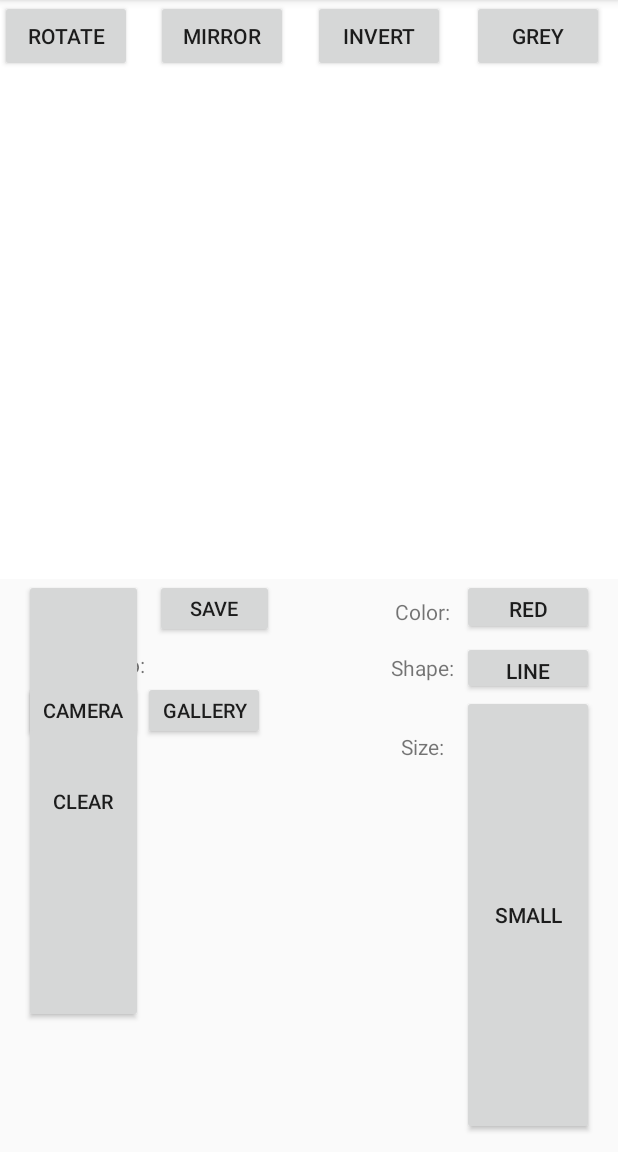
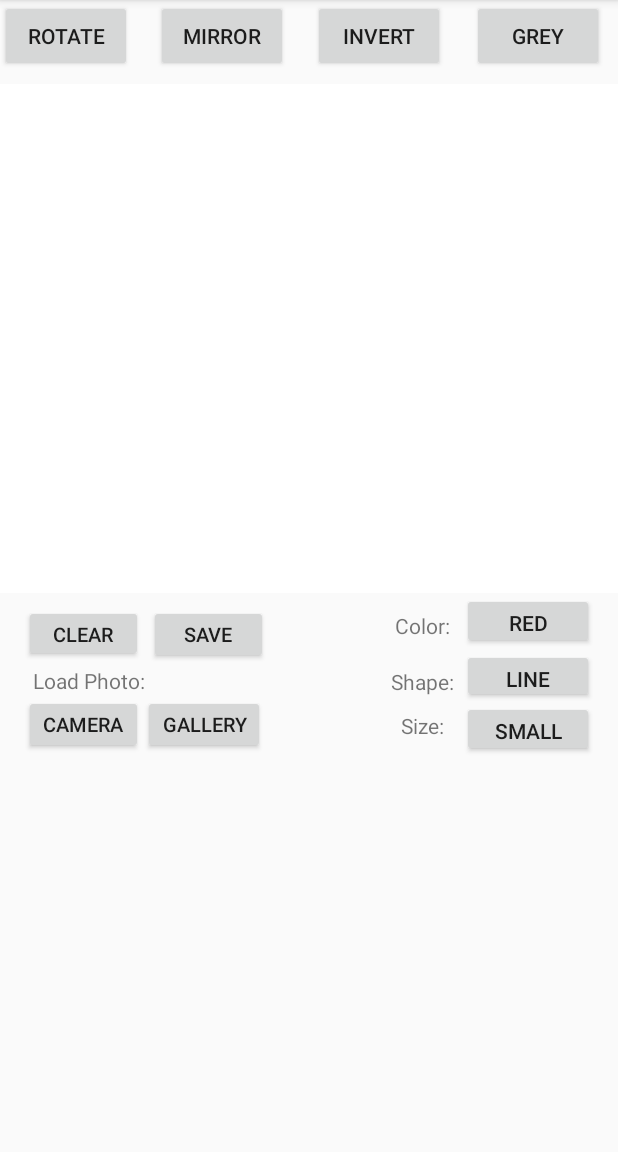
Before and after one commit to samuelbliss/PaintApp, an Android app: the PaintActivity screen opened directly, with no data from a screen before it, on a phone screen of 412 x 824 dp, the part 84-1236 px from its top. Run offline under Robolectric (Android 15) with nearby library versions, the phone set to English and light mode, and no system bars.

Commit message:
Layout Update

```diff
--- a/app/src/main/java/com/samuelbliss/paintapp/PaintActivity.java
+++ b/app/src/main/java/com/samuelbliss/paintapp/PaintActivity.java
@@ -157,7 +157,7 @@ public class PaintActivity extends AppCompatActivity {
             }
         });
 
-        // Extra #2 calls the mirror button and uses Matriz class to create a new image out of the
+        // Extra #2 calls the mirror button and uses Matrix class to create a new image out of the
         // uploaded image but switches it to the mirror image or the original. The custom class
         // Drawer variable paintView sets the new image with the created one.
         final Button mirrorB = (Button)findViewById(R.id.mirror_bt);
--- a/app/src/main/res/layout/activity_paint.xml
+++ b/app/src/main/res/layout/activity_paint.xml
@@ -8,13 +8,14 @@
     <com.samuelbliss.paintapp.Drawer
         android:id="@+id/paint_iv"
         android:layout_width="0dp"
-        android:layout_height="386dp"
+        android:layout_height="339dp"
         android:layout_marginBottom="8dp"
+        android:layout_marginTop="8dp"
         app:layout_constraintBottom_toBottomOf="parent"
         app:layout_constraintEnd_toEndOf="parent"
         app:layout_constraintHorizontal_bias="0.0"
         app:layout_constraintStart_toStartOf="parent"
-        app:layout_constraintTop_toTopOf="parent"
+        app:layout_constraintTop_toBottomOf="@+id/invert_bt"
         app:layout_constraintVertical_bias="0.0" />
 
     <Button
@@ -22,7 +23,6 @@
         android:layout_width="wrap_content"
         android:layout_height="36dp"
         android:layout_marginEnd="16dp"
-        android:layout_marginTop="4dp"
         android:text="SHAPE"
         app:layout_constraintEnd_toEndOf="parent"
         app:layout_constraintTop_toBottomOf="@+id/color_bt" />
@@ -30,13 +30,12 @@
     <Button
         android:id="@+id/size_bt"
         android:layout_width="wrap_content"
-        android:layout_height="0dp"
-        android:layout_marginBottom="11dp"
+        android:layout_height="37dp"
         android:layout_marginEnd="16dp"
+        android:layout_marginTop="72dp"
         android:text="SIZE"
-        app:layout_constraintBottom_toBottomOf="parent"
         app:layout_constraintEnd_toEndOf="parent"
-        app:layout_constraintTop_toBottomOf="@+id/grey_bt" />
+        app:layout_constraintTop_toBottomOf="@+id/paint_iv" />
 
     <Button
         android:id="@+id/color_bt"
@@ -51,25 +50,21 @@
         android:id="@+id/textView5"
         android:layout_width="85dp"
         android:layout_height="0dp"
-        android:layout_marginBottom="57dp"
         android:layout_marginStart="16dp"
         android:text="Load Photo:"
         android:textAlignment="center"
-        app:layout_constraintBottom_toBottomOf="parent"
-        app:layout_constraintStart_toStartOf="parent"
-        app:layout_constraintTop_toBottomOf="@+id/mirror_bt" />
+        app:layout_constraintBottom_toTopOf="@+id/camera_bt"
+        app:layout_constraintStart_toStartOf="parent" />
 
     <TextView
         android:id="@+id/textView"
         android:layout_width="53dp"
         android:layout_height="0dp"
-        android:layout_marginBottom="18dp"
-        android:layout_marginTop="16dp"
+        android:layout_marginTop="8dp"
         android:text="Size:"
         android:textAlignment="center"
-        app:layout_constraintBottom_toBottomOf="parent"
         app:layout_constraintEnd_toStartOf="@+id/size_bt"
-        app:layout_constraintTop_toBottomOf="@+id/invert_bt" />
+        app:layout_constraintTop_toBottomOf="@+id/textView4" />
 
     <TextView
         android:id="@+id/textView4"
@@ -94,20 +89,20 @@
     <Button
         android:id="@+id/clear_bt"
         android:layout_width="79dp"
-        android:layout_height="0dp"
-        android:layout_marginBottom="86dp"
+        android:layout_height="38dp"
         android:layout_marginStart="16dp"
+        android:layout_marginTop="8dp"
         android:text="Clear"
         android:textSize="13sp"
-        app:layout_constraintBottom_toBottomOf="parent"
         app:layout_constraintStart_toStartOf="parent"
-        app:layout_constraintTop_toBottomOf="@+id/rotate_bt" />
+        app:layout_constraintTop_toBottomOf="@+id/paint_iv" />
 
     <Button
         android:id="@+id/save_bt"
         android:layout_width="79dp"
         android:layout_height="39dp"
-        android:layout_marginStart="8dp"
+        android:layout_marginStart="4dp"
+        android:layout_marginTop="8dp"
         android:text="Save"
         android:textSize="13sp"
         app:layout_constraintStart_toEndOf="@+id/clear_bt"
@@ -138,55 +133,39 @@
         android:id="@+id/rotate_bt"
         android:layout_width="wrap_content"
         android:layout_height="wrap_content"
-        android:layout_marginBottom="338dp"
         android:text="Rotate"
-        app:layout_constraintBottom_toTopOf="@+id/clear_bt"
         app:layout_constraintEnd_toStartOf="@+id/mirror_bt"
         app:layout_constraintHorizontal_chainStyle="spread_inside"
         app:layout_constraintStart_toStartOf="parent"
-        app:layout_constraintTop_toTopOf="parent"
-        tools:layout_editor_absoluteX="0dp"
-        tools:layout_editor_absoluteY="0dp" />
+        app:layout_constraintTop_toTopOf="parent" />
 
     <Button
         android:id="@+id/mirror_bt"
         android:layout_width="wrap_content"
         android:layout_height="wrap_content"
-        android:layout_marginBottom="385dp"
         android:text="Mirror"
-        app:layout_constraintBottom_toTopOf="@+id/textView5"
         app:layout_constraintEnd_toStartOf="@+id/invert_bt"
         app:layout_constraintStart_toEndOf="@+id/rotate_bt"
-        app:layout_constraintTop_toTopOf="parent"
-        tools:layout_editor_absoluteX="95dp"
-        tools:layout_editor_absoluteY="0dp" />
+        app:layout_constraintTop_toTopOf="parent" />
 
     <Button
         android:id="@+id/invert_bt"
         android:layout_width="wrap_content"
         android:layout_height="wrap_content"
-        android:layout_marginBottom="424dp"
         android:layout_marginEnd="2dp"
         android:text="Invert"
-        app:layout_constraintBottom_toTopOf="@+id/textView"
         app:layout_constraintEnd_toStartOf="@+id/grey_bt"
         app:layout_constraintStart_toEndOf="@+id/mirror_bt"
-        app:layout_constraintTop_toTopOf="parent"
-        tools:layout_editor_absoluteX="190dp"
-        tools:layout_editor_absoluteY="0dp" />
+        app:layout_constraintTop_toTopOf="parent" />
 
     <Button
         android:id="@+id/grey_bt"
         android:layout_width="wrap_content"
         android:layout_height="wrap_content"
-        android:layout_marginBottom="415dp"
         android:layout_marginEnd="9dp"
         android:text="Grey"
-        app:layout_constraintBottom_toTopOf="@+id/size_bt"
         app:layout_constraintEnd_toEndOf="parent"
         app:layout_constraintStart_toEndOf="@+id/invert_bt"
-        app:layout_constraintTop_toTopOf="parent"
-        tools:layout_editor_absoluteX="287dp"
-        tools:layout_editor_absoluteY="0dp" />
+        app:layout_constraintTop_toTopOf="parent" />
 
 </android.support.constraint.ConstraintLayout>
```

────────

> _Task instructions_
Scan the material and collect every line that contains "main".

> _The answer_
--- a/app/src/main/java/com/samuelbliss/paintapp/PaintActivity.java
+++ b/app/src/main/java/com/samuelbliss/paintapp/PaintActivity.java
--- a/app/src/main/res/layout/activity_paint.xml
+++ b/app/src/main/res/layout/activity_paint.xml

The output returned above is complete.